Think of the last time you went to the gynecologist or obstetrician. Chances are it could have been a bit more comfortable.
Women’s health procedures and tools were rarely designed with the comfort of the patient in mind. With younger generations having more candid conversations about women’s health, the health and wellness industry has begun to take patient comfort more seriously.
Women’s health brands have built communities centered around the patient. The focus has expanded from just effective results to creating an environment where the patient also feels understood and supported. Many brands (like Tia, Health in Her Hue, & twentyeight) have focused their energy on addressing the needs of the whole patient in their communities—armed with the knowledge that many feel uncomfortable in traditional medical environments.
As healthcare marketers, it’s our job to anticipate consumer’s healthcare needs. We need to understand how the patient thinks and what the patient wants in order to better advise our clients.
We make progress every day, but improvement is always possible. So, what’s still missing?
The 3rd Eye’s Insights & Intelligence team honed in on 4 women’s health procedures that could use a little zhuzh.
Let’s talk about Pap smears
If you’re a woman who’s entered adulthood, you’re familiar with Pap smears. The life-saving, albeit uncomfortable, yearly screening to test for cervical cancer.

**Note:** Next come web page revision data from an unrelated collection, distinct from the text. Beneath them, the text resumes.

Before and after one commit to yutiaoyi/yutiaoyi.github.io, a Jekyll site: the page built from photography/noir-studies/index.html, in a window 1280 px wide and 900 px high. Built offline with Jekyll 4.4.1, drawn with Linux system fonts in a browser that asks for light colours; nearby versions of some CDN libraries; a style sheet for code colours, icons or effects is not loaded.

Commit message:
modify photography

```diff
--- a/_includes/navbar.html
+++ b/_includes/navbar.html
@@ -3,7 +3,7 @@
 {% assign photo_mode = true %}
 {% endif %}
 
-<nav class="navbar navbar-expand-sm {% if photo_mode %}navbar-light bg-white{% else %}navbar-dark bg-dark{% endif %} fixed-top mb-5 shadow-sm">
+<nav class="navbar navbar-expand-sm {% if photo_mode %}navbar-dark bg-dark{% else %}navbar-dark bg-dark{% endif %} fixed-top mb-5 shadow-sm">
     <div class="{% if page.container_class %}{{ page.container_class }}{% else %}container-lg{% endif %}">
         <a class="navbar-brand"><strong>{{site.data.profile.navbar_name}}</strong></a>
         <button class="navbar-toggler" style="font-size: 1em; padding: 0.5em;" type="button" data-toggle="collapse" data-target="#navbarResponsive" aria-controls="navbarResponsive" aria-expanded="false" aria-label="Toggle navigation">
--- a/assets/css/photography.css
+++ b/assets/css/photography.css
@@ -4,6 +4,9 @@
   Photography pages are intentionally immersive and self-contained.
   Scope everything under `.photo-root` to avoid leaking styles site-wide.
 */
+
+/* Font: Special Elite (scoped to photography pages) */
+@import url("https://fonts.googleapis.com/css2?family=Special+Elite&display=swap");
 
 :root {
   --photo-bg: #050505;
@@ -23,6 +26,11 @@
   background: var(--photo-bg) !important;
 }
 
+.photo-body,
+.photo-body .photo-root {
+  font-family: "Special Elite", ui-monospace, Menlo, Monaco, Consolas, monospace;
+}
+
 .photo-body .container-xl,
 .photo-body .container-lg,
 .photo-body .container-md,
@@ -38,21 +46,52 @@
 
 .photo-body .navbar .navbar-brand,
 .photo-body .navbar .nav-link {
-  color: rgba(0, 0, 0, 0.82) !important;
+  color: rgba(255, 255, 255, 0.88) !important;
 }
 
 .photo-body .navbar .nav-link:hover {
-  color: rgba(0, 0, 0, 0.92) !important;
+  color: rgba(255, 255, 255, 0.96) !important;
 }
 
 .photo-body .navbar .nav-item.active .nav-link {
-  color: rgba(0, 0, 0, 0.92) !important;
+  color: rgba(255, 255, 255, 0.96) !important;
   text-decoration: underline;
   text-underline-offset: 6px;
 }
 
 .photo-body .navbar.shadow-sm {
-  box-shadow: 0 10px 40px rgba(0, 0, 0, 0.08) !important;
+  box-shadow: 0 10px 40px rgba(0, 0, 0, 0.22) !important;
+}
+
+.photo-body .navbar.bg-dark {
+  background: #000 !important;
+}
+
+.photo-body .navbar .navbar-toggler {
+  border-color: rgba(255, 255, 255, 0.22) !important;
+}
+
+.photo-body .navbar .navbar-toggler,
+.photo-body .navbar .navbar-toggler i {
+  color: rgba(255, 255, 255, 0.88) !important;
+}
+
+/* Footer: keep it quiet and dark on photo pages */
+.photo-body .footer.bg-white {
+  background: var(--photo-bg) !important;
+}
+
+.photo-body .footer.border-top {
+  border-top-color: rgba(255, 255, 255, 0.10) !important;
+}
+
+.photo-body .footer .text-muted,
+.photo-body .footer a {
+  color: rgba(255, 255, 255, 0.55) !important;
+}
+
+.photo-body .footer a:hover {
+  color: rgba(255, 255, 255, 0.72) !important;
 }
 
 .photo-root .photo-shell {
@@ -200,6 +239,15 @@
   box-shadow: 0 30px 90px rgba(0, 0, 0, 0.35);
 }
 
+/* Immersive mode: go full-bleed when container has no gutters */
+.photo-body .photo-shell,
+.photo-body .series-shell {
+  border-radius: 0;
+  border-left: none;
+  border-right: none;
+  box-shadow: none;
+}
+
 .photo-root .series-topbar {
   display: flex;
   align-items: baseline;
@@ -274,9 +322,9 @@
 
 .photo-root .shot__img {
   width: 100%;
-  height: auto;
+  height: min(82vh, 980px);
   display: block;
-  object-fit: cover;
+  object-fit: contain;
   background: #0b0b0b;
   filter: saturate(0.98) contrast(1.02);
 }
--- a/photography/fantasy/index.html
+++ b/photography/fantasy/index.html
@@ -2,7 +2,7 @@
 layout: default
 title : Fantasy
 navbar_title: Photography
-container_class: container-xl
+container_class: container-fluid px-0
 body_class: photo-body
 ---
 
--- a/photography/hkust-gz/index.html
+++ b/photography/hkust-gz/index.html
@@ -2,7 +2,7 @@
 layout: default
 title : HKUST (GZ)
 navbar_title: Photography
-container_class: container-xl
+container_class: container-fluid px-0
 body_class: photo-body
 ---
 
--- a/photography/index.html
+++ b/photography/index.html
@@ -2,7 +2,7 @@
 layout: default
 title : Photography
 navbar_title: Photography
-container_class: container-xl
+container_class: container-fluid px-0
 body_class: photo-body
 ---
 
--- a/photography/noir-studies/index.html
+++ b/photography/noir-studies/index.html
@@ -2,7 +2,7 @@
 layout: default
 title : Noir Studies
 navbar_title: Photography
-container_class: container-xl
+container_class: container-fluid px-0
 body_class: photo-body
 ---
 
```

Many of us know we should be getting regular Pap smears, but shudder at the thought of stirrups—which can be especially painful and uncomfortable for women with mobility issues.
Sometimes we get so used to the standard that we forget: the experience may not be working for everybody.
What can we do?
We can arm the consumer with knowledge.
A study found that performing Pap smears with or without stirrups didn’t affect the outcome of the procedure. Your doctor might advise to keep stirrups for other exams where stability will affect the results—but “a simple Pap test may be no problem to perform when a woman’s legs are not in the stirrups” (Doheny 2006). Patients should know that the option exists and that they can ask for it.
Knowing that stirrups won’t be a part of the equation may very well calm many women’s anxieties related to discomfort when booking the procedure.
Mammograms are an important tool in detecting cancer—but we also know they can be uncomfortable. The traditional methods cause pain and discomfort, and are often difficult to endure.
HealthyWomen conducted a survey where they found that:
What can we do?
Traditional mammograms are not designed for women’s comfort, but not everyone knows this.
Women’s Health brands: tell your patients about alternative mammogram systems to help ensure they don’t avoid the procedure altogether. And better yet, continue to innovate—so the women’s health field can truly become patient-first!
With pelvic exams, comes the speculum: a cold and clinical tool.
The top word that 60% of women use to describe pelvic exams is “uncomfortable”—so it’s not surprising that the mere mention of this tool evokes discomfort.
“Comfort issues are the reason 24% of women aged 18-65 who have ever had a pelvic exam have skipped pelvic exams” (Harris Poll).
Like mammograms, the discomfort can be enough to deter women from getting examined at all!
What can we do?
Companies like CEEK Women’s Health have already taken the steps to update this technology. They’ve developed more speculum options that make pelvic exams more comfortable.
Consumers should know these options exist, and they should feel empowered to ask their doctor for them. As healthcare brands and marketers, we have the opportunity to empower them.
We’ve talked about a few different procedures and tools that make up gynecologist visits—but what about the visits themselves?
Just the thought of one can easily fill a woman with dread.
Dr. Stewart, a gynecologist, asked his patients for tips on redesigning his office, and the results reveal the pain points women have with gynecologist visits. These suggestions stood out:
- More diverse imagery around the office
- Warmers on the stirrups
- Adjustable thermostats in patient rooms
- Equipment and gowns in the largest sizes
- Ceiling lifts for people who can’t get on exam tables by themselves
- Multiple waiting rooms; in consideration for patients struggling with infertility
What does this tell us? The icy and impersonal environment is especially taxing when it comes to intimate health. Simple adjustments like blankets or leg warmers could go a long way in resolving that without disrupting the clinical environment.
What else? Some patients were feeling isolated by standard options. Let’s ensure we’re considering the needs of patients with mobility issues, larger bodies, or coming from disenfranchised communities—and not assume everyone is the same.
What can we do?
Well, we can take a page from Dr. Stewart’s book. You could just take the recommendations I just gave above—but your community might have different needs.
As a health and wellness brand or marketer, there are more pointed questions we need to be asking. Which communities are you serving? And how do you accommodate them—specifically?
As a women-owned agency with 25 years in health & wellness advertising, the team at The 3rd Eye knows what we’re talking about when it comes to women’s health—and can help you identify how to better respond to your community’s needs.
Are you a women’s health brand looking to better serve your patients? Connect with us here.